The attack took place under the barrage of thousands of rocket attacks, which were largely intercepted by the Israeli Iron Dome defense system.

Hamas breached Israel’s security gate in the early morning Oct. 7 and infiltrated dozens of Israel border communities, killing people in their cars and homes and taking others hostage, including several elderly people, a mother with her two preschool-aged daughters, young people and foreign workers. Soldiers were also taken hostage. Social media videos showed captives and bodies of dead Israelis paraded through the streets of Gaza.

One video showed a terrified young woman being pulled by the hair and transferred from one jeep into another by armed Hamas gunmen. In another video, the body of a young man in shorts taken from a kibbutz, a Jewish communal settlement, was paraded through the streets on the back of a motorcycle.

Thousands of young Israelis and foreigners had been celebrating at a dance party next to one of the kibbutz, and dozens were murdered by the gunmen as they fled in panic through the desert. Many of the captives had been at the party.

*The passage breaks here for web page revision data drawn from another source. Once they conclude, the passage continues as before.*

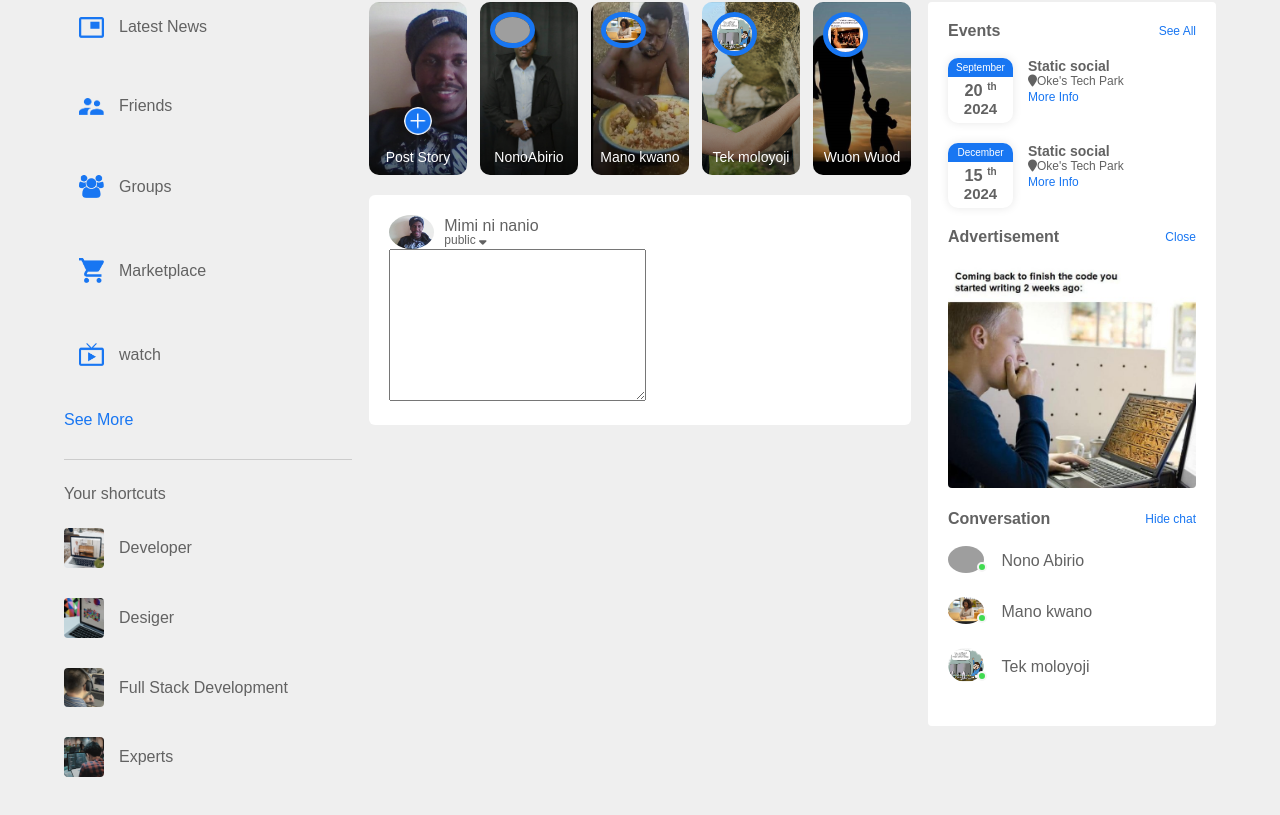
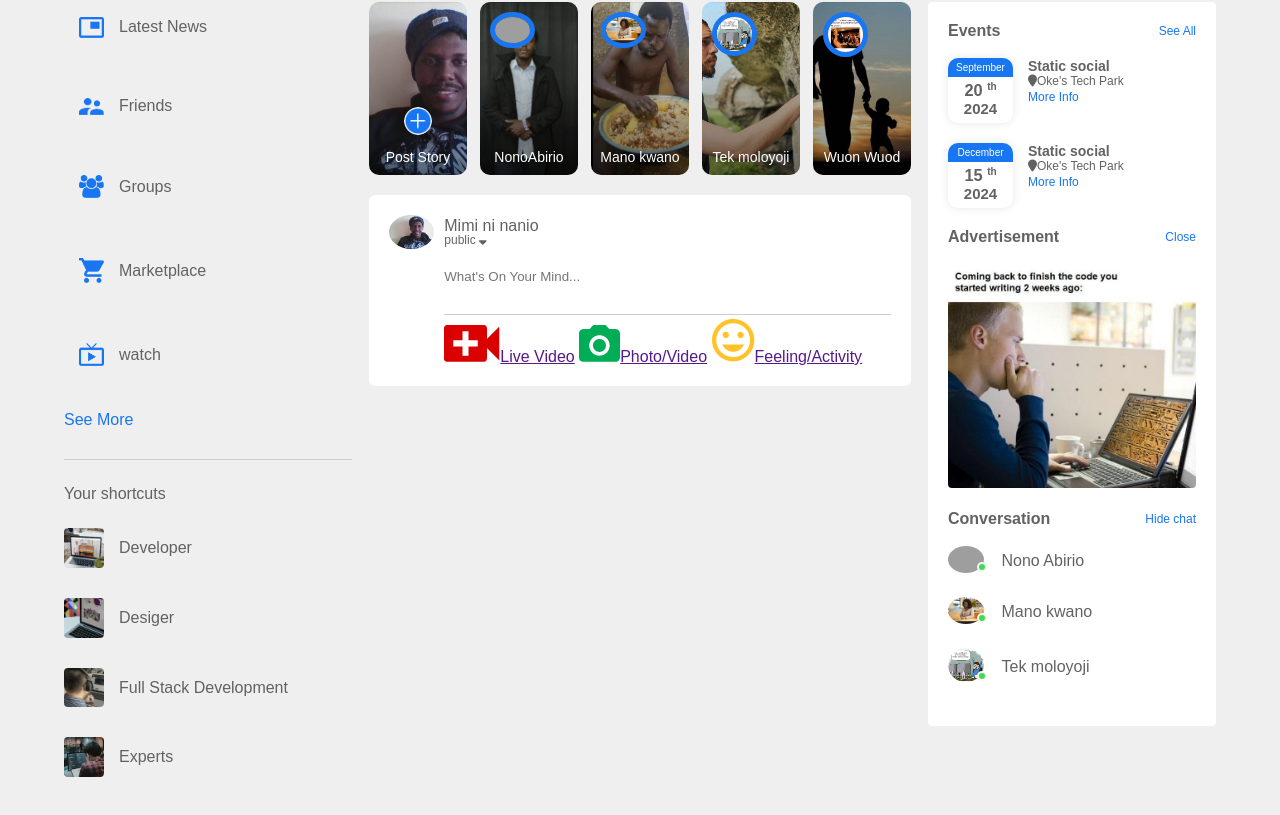
Before and after one commit to Alexanderoke/USoKitabu, a plain HTML site: page index.html in a window 1280 px wide. Shown: the part 85-900 px from the top of the page. Drawn offline with Linux system fonts and the light colour scheme; grey boxes are pictures that could not be loaded.

Commit message:
add post links

```diff
--- a/index.html
+++ b/index.html
@@ -90,7 +90,15 @@
         </div>
 
         <div class="post-input-container">
-          <textarea name="" id="" cols="30" rows="10"></textarea>
+          <textarea rows="3" placeholder="What's On Your Mind..." ></textarea>
+
+          <div class="add-post-links">
+            <a href=""><img src="images/live-video.png" >Live Video</a>
+            <a href=""><img src="images/photo.png" >Photo/Video</a>
+            <a href=""><img src="images/feeling.png" >Feeling/Activity</a>
+          </div>
+
+
         </div>
 
 
--- a/style.css
+++ b/style.css
@@ -322,3 +322,16 @@ nav{
 .user-profile small{
   font-size: 12px;
 }
+
+.post-input-container{
+  padding-left: 55px;
+  padding-top: 20px;
+}
+
+.post-input-container textarea{
+  width: 100%;
+  border: 0;
+  outline: 0;
+  border-bottom: 1px solid #ccc;
+  resize: none;
+}
```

The attack took place on the Jewish holiday of Simchat Torah, which marks the completion of the annual cycle of reading the Torah scroll. The attack also fell a day after the 50th anniversary of the beginning of the 1973 War, which began with a surprise attack on Israel by a coalition of Arab states led by Egypt and Syria on Yom Kippur, Judaism’s holiest day of the year.

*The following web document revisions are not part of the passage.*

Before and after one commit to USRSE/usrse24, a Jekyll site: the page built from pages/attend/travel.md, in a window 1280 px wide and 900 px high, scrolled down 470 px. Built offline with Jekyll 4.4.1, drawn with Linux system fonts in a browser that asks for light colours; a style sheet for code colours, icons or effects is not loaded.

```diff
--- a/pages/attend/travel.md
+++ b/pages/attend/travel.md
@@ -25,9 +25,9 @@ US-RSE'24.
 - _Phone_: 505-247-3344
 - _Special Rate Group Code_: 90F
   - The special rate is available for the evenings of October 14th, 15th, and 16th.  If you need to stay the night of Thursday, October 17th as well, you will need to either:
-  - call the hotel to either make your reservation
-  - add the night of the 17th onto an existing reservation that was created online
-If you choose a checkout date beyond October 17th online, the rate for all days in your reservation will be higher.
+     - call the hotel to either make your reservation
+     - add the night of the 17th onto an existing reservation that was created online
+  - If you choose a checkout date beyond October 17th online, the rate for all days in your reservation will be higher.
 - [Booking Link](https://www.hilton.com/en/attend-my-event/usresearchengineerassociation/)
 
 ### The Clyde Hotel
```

The attack follows a year of increasing violence from both settlers and the Israel Defense Forces after the election of Israel’s far-right nationalist government.

For many Israelis, there were moments of terror and desperation as they identified their loved ones on the horrifying videos. One video showed a shrieking young woman speeding away in a motorcycle sandwiched between two gunmen as her boyfriend was led off by others. One shirtless man was led through the streets by the neck as gunmen pushed his head down. Another video showed gunmen sitting on and near the half-naked body of another woman with dreadlocks, later identified as a German national, in the open back of a truck.

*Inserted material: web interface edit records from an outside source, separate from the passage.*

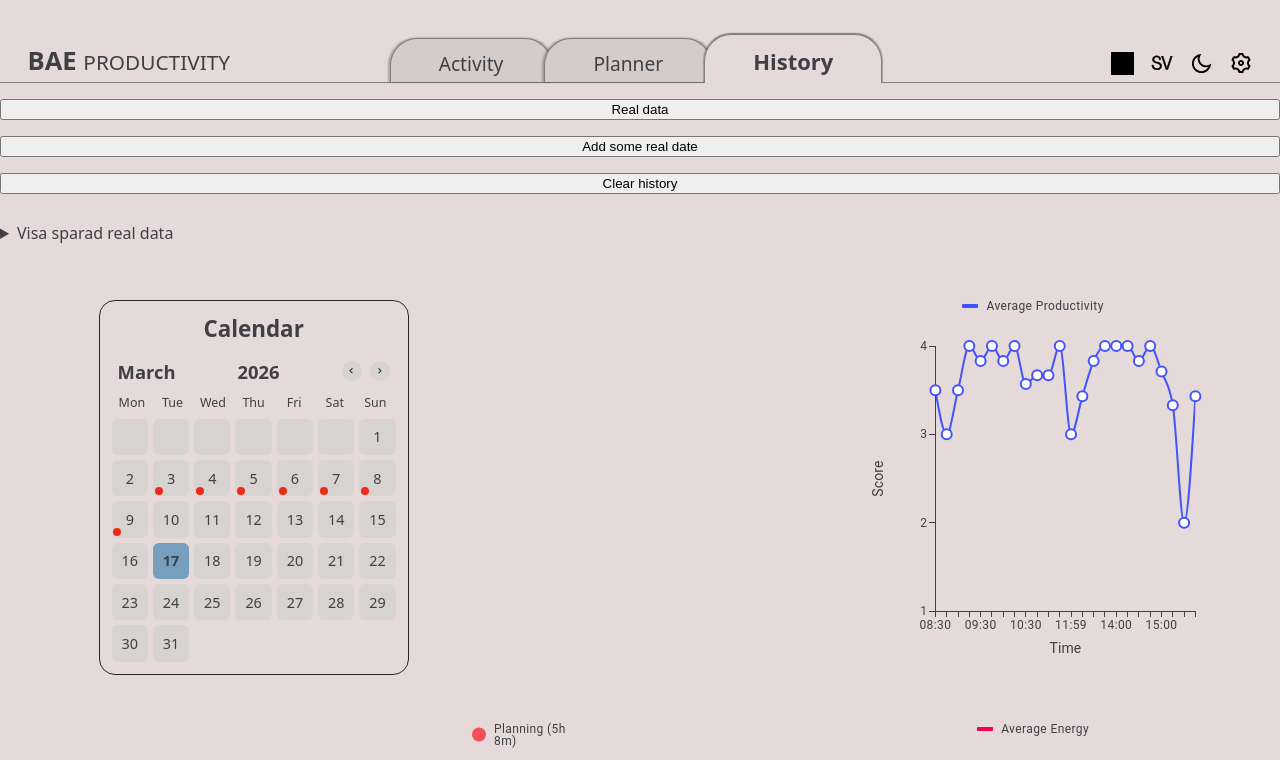
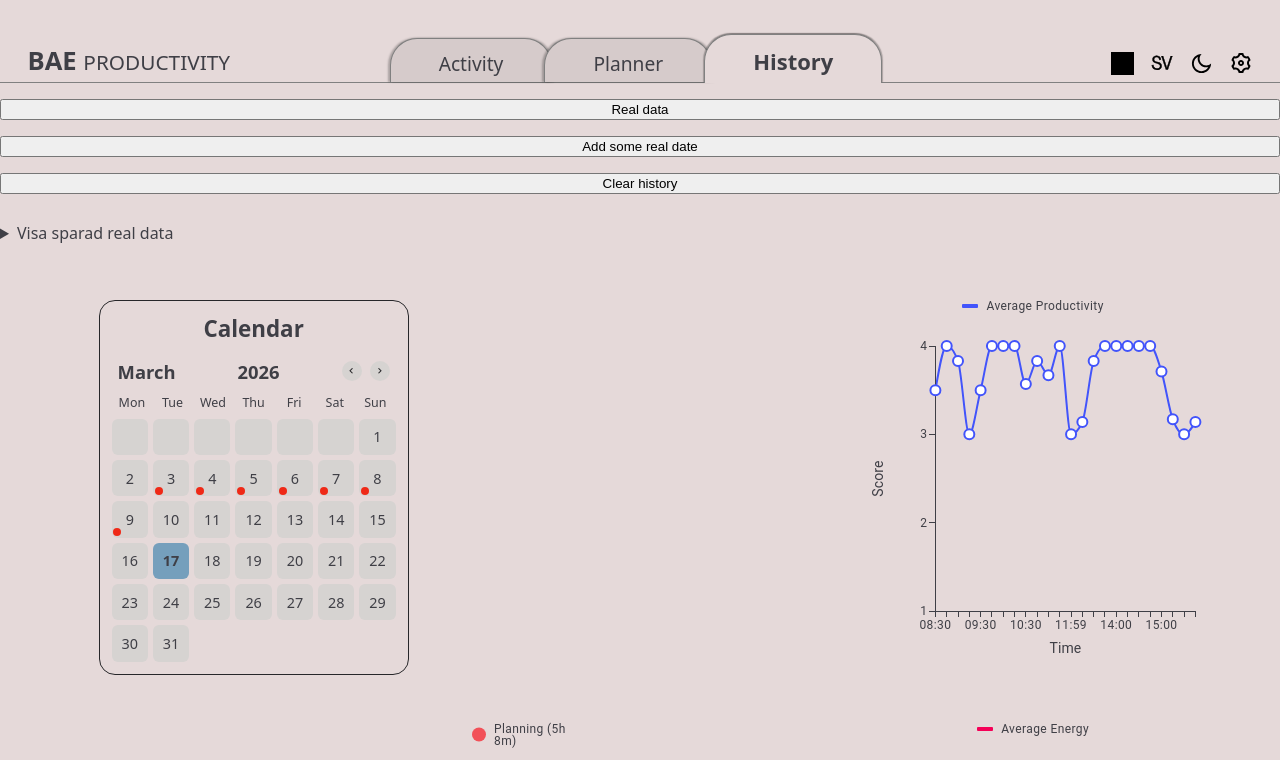
Before and after one commit to ollewarne/linkoping-pps, a React (Vite) app: page /history in a window 1280 px wide. Shown: the top 760 px of the page. Built offline with nearby package versions, Linux system fonts and the light colour scheme; grey boxes are pictures that could not be loaded.

Commit message:
fix: connect productivity chart to real activity context data

```diff
--- a/src/components/Statistics/ProductivityChart.jsx
+++ b/src/components/Statistics/ProductivityChart.jsx
@@ -6,7 +6,7 @@ export default function ProductivityChart({ mockData, historyData, useRealData =
     const source = useRealData ? (historyData ?? {}) : mockData;
 
     const data = useMemo(
-        () => getAverageStats(source, 'productivity'),
+        () => getAverageStats(source, 'efficiency'),
         [source]
     );
 
```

Kibbutz residents said it took some eight hours for the Israeli army forces to reach their communities. One mother told Israel radio she and her children were rescued by special forces through the window of their safe room and taken by armed guard to a secured location because militants were still roaming their kibbutz.

After the Israeli army and police gathered forces and responded to the attack, the Associated Press reported that Israeli Rear Admiral Daniel Hagari told reporters “hundreds of terrorists” have been killed and dozens captured.

Meanwhile, Israeli forces also exchanged fire with Hezbollah over the weekend as Lebanon’s militant group fired dozens of rockets and shells at Israeli positions in a disputed area along the country’s northern border.

In a TV broadcast, Israel’s Defense Minister Yoav Gallant vowed Oct. 7 that retaliation against Hamas would be swift and harsh.

An Oct. 7 U.S. Department of Defense press release said U.S. Secretary of Defense Lloyd J. Austin III had spoken with Gallant by phone and had conveyed his condolences “for the victims of this appalling, abhorrent terrorist attack by Hamas on Israel,” and emphasized his “ironclad support for the Israeli Defense Forces and the Israeli people.”

“He also reaffirmed that the Department’s commitment to Israel’s security and its absolute right to defend itself from acts of terrorism is unwavering,” the release said.

The Patriarchs and Head of the Churches said that it is their “fervent hope and prayer” that all parties involved “will heed this call for an immediate cessation of violence.” They also called for dialogue “seeking lasting solutions that promote justice, peace, and reconciliation for the people of this land, who have endured the burdens of conflict for far too long.”

Judith Sudilovsky writes for OSV News from Jerusalem.